Australian Brewery Says "G'day" to U.S. Beer Scene

One of these beers is not like the others, photo by Phil Galewitz
One of these beers is not like the others, photo by Phil Galewitz

All photos by Phil Galewitz.

When most people think about Australia and beer, Foster’s Lager is what typically comes to mind. That’s to be expected given the millions of dollars that the company - now owned by beverage giant Anheuser-Busch InBev - has spent advertising the brand over the past 30 years.

Its also a little foolish.

After all, Foster’s is no longer made in Australia but in Fort Worth, Tx.  Tasting a Fosters has a feel like a Miller Light (it was previously owned by SABMiller). Its a fine beer, but has that mass produced taste without much complexity or ingenuity in its beer style.

So what to do if you are in the mood for a real taste of beer from Australia?

In California and growing parts of the United States, you can grab a beer from Australian Brewery, a company started by six brothers from Sydney, Australia. Three tasty beers - a pilsner, a pale ale and a saison - were launched in the United States this spring.

A taste test in my office between Foster’s and the Australian brewery beers proved no contest. All three Australian beers stood out for their flavor and subtle complexities.

Australian Brewery New World Pilsner, photo by Phil Galewitz
Australian Brewery New World Pilsner, photo by Phil Galewitz

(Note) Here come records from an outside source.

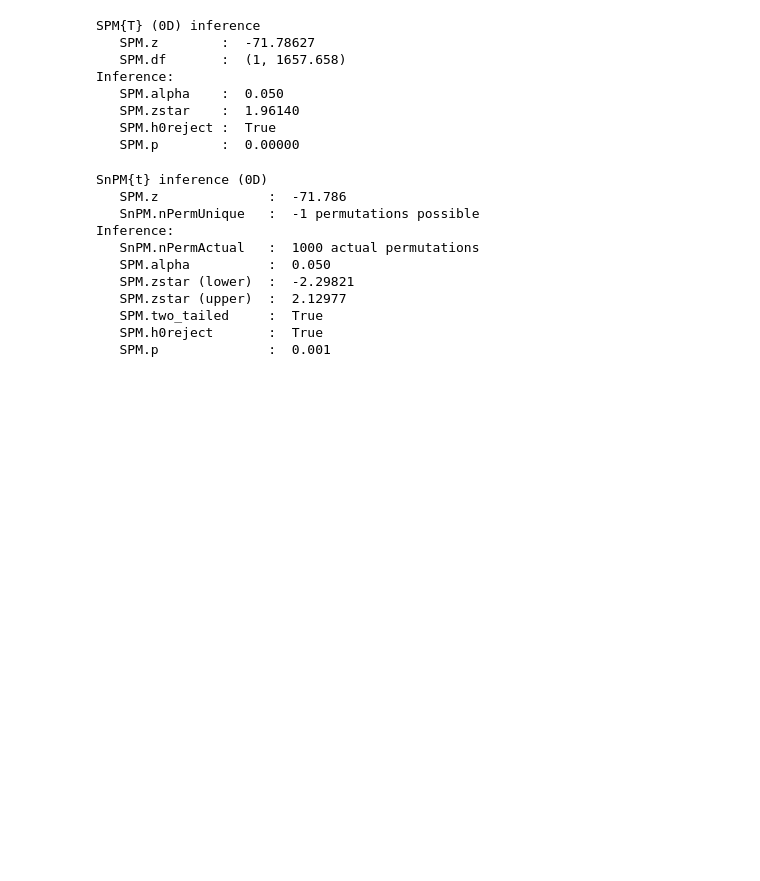
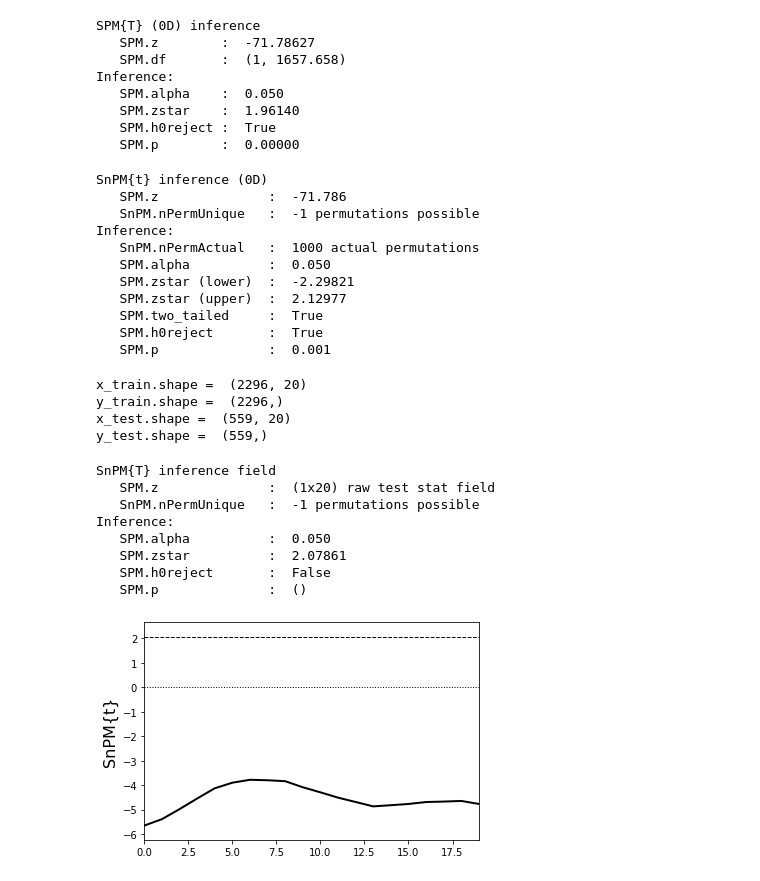
Before and after one commit to n-akram/TimeSeriesSafeML, a Jupyter notebook: Experiments/Implementation_in_Python/TimeseriesForecasting/StockPrice_Forecasting_SPM_stock.ipynb, the cells around one changed output. Drawn from its saved outputs; the diff is of its cells as text; code cells hidden in the pictures; blank space fills up the shorter version.

```diff
--- a/Experiments/Implementation_in_Python/TimeseriesForecasting/StockPrice_Forecasting_SPM_stock.ipynb
+++ b/Experiments/Implementation_in_Python/TimeseriesForecasting/StockPrice_Forecasting_SPM_stock.ipynb
@@ -66,3 +66,49 @@ Inference:
    SPM.two_tailed     :  True
    SPM.h0reject       :  True
    SPM.p              :  0.001
+# %%
+window_size = 20
+def prepareDataForTraining(seq):
+
+    x_data = []
+    y_data = []
+    L = len(seq)
+    for i in range(L-window_size):
+        window = seq[i:i+window_size]
+        label = seq[i+window_size:i+window_size+1]
+        x_data.append(window)
+        y_data.append(label)
+    return x_data, y_data
+# %%
+x_train, y_train = prepareDataForTraining(train_set)
+x_test, y_test = prepareDataForTraining(test_set)
+
+x_train = np.asarray(x_train).reshape(-1, window_size)
+y_train = np.asarray(y_train).reshape(-1)
+x_test = np.asarray(x_test).reshape(-1, window_size)
+y_test = np.asarray(y_test).reshape(-1)
+# %%
+print('x_train.shape = ',x_train.shape)
+print('y_train.shape = ',y_train.shape)
+print('x_test.shape = ',x_test.shape)
+print('y_test.shape = ',y_test.shape)
+# %% [output]
+x_train.shape =  (2296, 20)
+y_train.shape =  (2296,)
+x_test.shape =  (559, 20)
+y_test.shape =  (559,)
+# %%
+tn = spm1d.stats.nonparam.ttest2(x_train, x_test[:5])
+tni = tn.inference(0.05, iterations=1000)
+print(tni)
+tni.plot()
+# %% [output]
+SnPM{T} inference field
+   SPM.z              :  (1x20) raw test stat field
+   SnPM.nPermUnique   :  -1 permutations possible
+Inference:
+   SPM.alpha          :  0.050
+   SPM.zstar          :  2.07861
+   SPM.h0reject       :  False
+   SPM.p              :  ()
+[figure, added]
```
Also changed, not shown: parts of 8 cells of this notebook, 6 other files.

Australian’s New World Pilsner was the hands down winner. It had just the right peppery bitterness to balance out the hops while giving you full flavor of a German-style beer with an Australian twist. Comparing this to a traditional pilsner is like comparing a flank steak to a filet mignon. Sure, both provide the beef but one gets you there with so much more taste. The 4.8% ABV brew with spicy New Zealand hops and citrus American hops had a crisp feel and would seem a perfect match with just about any food.

Australian’s Saison D’Heretique, made with both French and Belgian yeasts, has a delicate yet light taste. It packs an aroma of pepper, clove, liquorice and citrus. The 6.2 % ABV saison was one of the most flavorful I’ve ever had.

Lastly, the Australian Pale Ale was smooth tasting, albeit perhaps not as tasty to me than the other two styles. Still, the 4.8% ABV cloudy brew far outpaced the Fosters.

The three Australian beers are available at craft beer establishments on draft and in 6-packs of 12 oz. cans.

Dan Shaw, head brewer at Australian Brewery, said his goal is to make beers that stand out for their style and flavor. “Australian Brewery is focused on brewing premium craft beers that have distinctive taste and style,” he said. “Our Pilsner would make a German smile!”

He said people in the beer community in Australia have long known Fosters was not made on the Continent.

Does Foster’s even sell in Australia?

“Very little,” Shaw said. “Fosters was very popular in the '60s and '70s in Australia but around 1980, the brand began a decline and today, while not impossible, it is extremely difficult to find it in Australia.”

Don’t look for any billboards or TV advertising in the United States from Australian Brewery, which is relying on social networking to spread word about the new beer.

“We are working hard to generate awareness for the brand and their quality products,” Shaw said. “The biggest issue we've encountered is people taking a chance on us, but so far, those who have had great success with us.”

Australian was the first craft brewery in Australia to package beer in cans in 2012. Now they are the first to enter the U.S. market as they make push across the globe.

Australian Brewery Pale Ale, Saison d'Heretique and New World Pilsner are now in the U.S.
Australian Brewery Pale Ale, Saison d'Heretique and New World Pilsner are now in the U.S.

For the record, Foster’s Lager (billed as “uniquely Australia’s Famous Beer Brand”) is not the only beer marketed to give the impression its made some place far from the United States.

Kirin, a “Japanese” style pilsner owned by Anheuser Busch is brewed in Virginia and California.

Beck’s, another AB brand that’s sold for its “German Quality” is brewed in St. Louis.

Just two decades ago, imported beer was a badge of style and superiority. Today, with the record growth in U.S. craft breweries, Made in America is a metaphor for creative and tasty brews of all styles. Australian Brewery is looking to show beers made half a world away can carry just as much flavor.